[[ MATERIAL PROVIDED open ]]
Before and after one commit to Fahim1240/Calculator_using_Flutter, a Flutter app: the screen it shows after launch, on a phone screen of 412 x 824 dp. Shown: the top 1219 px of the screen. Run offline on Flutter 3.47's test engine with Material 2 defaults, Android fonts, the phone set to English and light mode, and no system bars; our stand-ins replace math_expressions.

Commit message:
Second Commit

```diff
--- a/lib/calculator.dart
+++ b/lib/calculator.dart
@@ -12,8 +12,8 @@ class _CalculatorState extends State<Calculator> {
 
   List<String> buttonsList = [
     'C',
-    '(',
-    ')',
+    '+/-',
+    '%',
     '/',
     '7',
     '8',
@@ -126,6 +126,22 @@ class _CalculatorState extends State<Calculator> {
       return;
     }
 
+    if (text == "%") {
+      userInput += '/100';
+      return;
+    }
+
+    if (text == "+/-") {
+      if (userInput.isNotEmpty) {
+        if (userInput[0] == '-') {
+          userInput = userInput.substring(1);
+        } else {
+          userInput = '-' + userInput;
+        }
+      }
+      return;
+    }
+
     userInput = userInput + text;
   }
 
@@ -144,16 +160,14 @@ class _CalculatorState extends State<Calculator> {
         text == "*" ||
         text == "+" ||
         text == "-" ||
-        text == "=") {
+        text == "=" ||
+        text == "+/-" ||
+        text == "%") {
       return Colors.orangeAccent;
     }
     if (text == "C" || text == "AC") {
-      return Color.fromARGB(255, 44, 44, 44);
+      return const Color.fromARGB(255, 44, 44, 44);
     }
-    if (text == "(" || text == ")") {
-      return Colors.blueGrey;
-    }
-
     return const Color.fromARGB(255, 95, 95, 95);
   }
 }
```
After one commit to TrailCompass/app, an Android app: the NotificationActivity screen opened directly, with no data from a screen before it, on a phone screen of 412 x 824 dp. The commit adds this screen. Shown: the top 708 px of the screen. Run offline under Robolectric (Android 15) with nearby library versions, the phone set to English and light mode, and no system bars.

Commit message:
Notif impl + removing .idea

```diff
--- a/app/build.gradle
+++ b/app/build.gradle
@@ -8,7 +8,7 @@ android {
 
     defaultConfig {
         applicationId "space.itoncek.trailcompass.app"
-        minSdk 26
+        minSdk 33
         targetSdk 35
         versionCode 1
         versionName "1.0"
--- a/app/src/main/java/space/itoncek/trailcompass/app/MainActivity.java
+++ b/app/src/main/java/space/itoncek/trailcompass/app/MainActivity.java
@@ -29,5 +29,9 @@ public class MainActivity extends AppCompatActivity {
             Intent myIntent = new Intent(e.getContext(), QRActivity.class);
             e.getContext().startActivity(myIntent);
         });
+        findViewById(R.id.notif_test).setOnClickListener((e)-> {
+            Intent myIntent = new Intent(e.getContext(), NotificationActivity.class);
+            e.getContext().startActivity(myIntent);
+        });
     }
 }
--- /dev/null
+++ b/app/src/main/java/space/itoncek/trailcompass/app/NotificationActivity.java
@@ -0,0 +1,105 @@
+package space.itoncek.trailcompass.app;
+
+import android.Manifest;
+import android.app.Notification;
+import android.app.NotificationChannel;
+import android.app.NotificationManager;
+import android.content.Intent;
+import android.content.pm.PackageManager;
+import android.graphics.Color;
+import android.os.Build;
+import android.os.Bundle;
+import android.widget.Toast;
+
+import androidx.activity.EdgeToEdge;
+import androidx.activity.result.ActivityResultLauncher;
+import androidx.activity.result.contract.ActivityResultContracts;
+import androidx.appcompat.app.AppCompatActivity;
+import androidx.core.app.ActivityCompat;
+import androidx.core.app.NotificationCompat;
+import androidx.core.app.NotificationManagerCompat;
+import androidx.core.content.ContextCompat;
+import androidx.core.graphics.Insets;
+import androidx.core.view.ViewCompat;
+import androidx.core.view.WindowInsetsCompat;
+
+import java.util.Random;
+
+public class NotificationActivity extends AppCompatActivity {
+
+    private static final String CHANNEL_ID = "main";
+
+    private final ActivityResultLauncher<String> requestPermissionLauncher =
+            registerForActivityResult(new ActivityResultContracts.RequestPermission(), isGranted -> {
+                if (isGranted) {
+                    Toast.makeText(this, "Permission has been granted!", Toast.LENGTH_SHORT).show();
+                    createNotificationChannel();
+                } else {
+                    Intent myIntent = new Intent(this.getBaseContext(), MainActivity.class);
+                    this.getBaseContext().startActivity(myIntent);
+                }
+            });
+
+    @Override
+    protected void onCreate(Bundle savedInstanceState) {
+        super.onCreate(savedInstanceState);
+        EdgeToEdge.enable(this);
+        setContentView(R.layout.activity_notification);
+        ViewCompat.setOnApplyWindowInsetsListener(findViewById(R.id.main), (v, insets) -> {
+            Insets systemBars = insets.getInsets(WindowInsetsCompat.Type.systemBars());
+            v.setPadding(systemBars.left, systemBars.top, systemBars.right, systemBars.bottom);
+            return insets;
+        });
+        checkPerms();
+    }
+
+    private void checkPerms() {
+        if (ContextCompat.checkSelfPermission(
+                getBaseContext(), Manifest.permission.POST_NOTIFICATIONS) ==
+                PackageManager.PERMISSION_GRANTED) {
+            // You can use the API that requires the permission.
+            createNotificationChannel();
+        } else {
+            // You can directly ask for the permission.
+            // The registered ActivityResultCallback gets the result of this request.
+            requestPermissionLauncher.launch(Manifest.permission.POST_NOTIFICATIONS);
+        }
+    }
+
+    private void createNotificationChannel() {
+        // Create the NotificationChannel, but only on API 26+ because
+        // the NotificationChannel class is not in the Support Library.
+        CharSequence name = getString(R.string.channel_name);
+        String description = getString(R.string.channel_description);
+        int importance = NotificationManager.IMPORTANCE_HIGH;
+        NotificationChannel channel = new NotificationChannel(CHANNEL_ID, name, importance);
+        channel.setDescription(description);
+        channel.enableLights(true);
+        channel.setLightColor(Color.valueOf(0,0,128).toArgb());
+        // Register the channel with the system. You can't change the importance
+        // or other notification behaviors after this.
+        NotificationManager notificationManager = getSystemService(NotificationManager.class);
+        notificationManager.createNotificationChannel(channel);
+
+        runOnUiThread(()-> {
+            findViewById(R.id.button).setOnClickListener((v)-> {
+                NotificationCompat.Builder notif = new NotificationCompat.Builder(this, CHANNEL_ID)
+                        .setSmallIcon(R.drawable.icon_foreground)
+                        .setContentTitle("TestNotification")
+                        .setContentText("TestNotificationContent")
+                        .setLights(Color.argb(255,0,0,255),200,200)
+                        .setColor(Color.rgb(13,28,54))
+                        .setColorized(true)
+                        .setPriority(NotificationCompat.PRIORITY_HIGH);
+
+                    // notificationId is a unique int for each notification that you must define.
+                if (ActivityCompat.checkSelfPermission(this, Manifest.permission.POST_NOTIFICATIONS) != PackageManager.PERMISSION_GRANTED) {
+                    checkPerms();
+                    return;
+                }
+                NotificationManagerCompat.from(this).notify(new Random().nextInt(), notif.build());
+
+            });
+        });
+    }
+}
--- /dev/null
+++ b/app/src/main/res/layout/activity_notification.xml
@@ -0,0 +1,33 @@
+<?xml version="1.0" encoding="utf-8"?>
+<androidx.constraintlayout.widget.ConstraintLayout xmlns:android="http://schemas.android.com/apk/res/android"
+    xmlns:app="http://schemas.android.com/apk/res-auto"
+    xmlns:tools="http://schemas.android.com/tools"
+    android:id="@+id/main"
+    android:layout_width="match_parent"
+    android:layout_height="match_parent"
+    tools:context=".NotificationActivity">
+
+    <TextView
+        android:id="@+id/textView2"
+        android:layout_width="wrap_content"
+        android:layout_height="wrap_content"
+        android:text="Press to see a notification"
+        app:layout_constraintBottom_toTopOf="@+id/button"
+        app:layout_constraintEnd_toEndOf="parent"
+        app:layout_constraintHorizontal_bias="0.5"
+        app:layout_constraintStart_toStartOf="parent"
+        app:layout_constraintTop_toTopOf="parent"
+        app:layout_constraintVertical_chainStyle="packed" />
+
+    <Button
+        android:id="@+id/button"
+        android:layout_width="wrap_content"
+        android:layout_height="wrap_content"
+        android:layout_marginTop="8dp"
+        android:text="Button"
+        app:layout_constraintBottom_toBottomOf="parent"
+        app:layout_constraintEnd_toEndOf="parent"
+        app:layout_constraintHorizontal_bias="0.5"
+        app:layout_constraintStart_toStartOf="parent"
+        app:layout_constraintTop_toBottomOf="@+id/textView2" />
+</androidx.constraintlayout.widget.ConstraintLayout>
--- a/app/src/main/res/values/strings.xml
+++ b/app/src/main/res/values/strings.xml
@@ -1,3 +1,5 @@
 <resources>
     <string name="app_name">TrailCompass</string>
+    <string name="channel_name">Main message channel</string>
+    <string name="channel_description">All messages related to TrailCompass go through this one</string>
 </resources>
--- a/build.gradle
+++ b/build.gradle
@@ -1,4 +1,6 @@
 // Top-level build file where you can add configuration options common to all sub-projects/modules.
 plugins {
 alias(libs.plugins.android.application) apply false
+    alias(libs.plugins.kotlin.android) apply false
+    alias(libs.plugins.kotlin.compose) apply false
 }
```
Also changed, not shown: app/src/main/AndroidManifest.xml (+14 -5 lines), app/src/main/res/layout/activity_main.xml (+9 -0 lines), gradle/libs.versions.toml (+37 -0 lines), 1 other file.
[[ MATERIAL PROVIDED closed ]]
→ **EXERCISE BRIEF**: Would you copy out each line of the records above where the word "return" occurs?

→ **OUTPUT FOR THIS EXERCISE**:
       return;
+      return;
+      return;
       return Colors.orangeAccent;
-      return Color.fromARGB(255, 44, 44, 44);
+      return const Color.fromARGB(255, 44, 44, 44);
-      return Colors.blueGrey;
     return const Color.fromARGB(255, 95, 95, 95);
+            return insets;
+                    return;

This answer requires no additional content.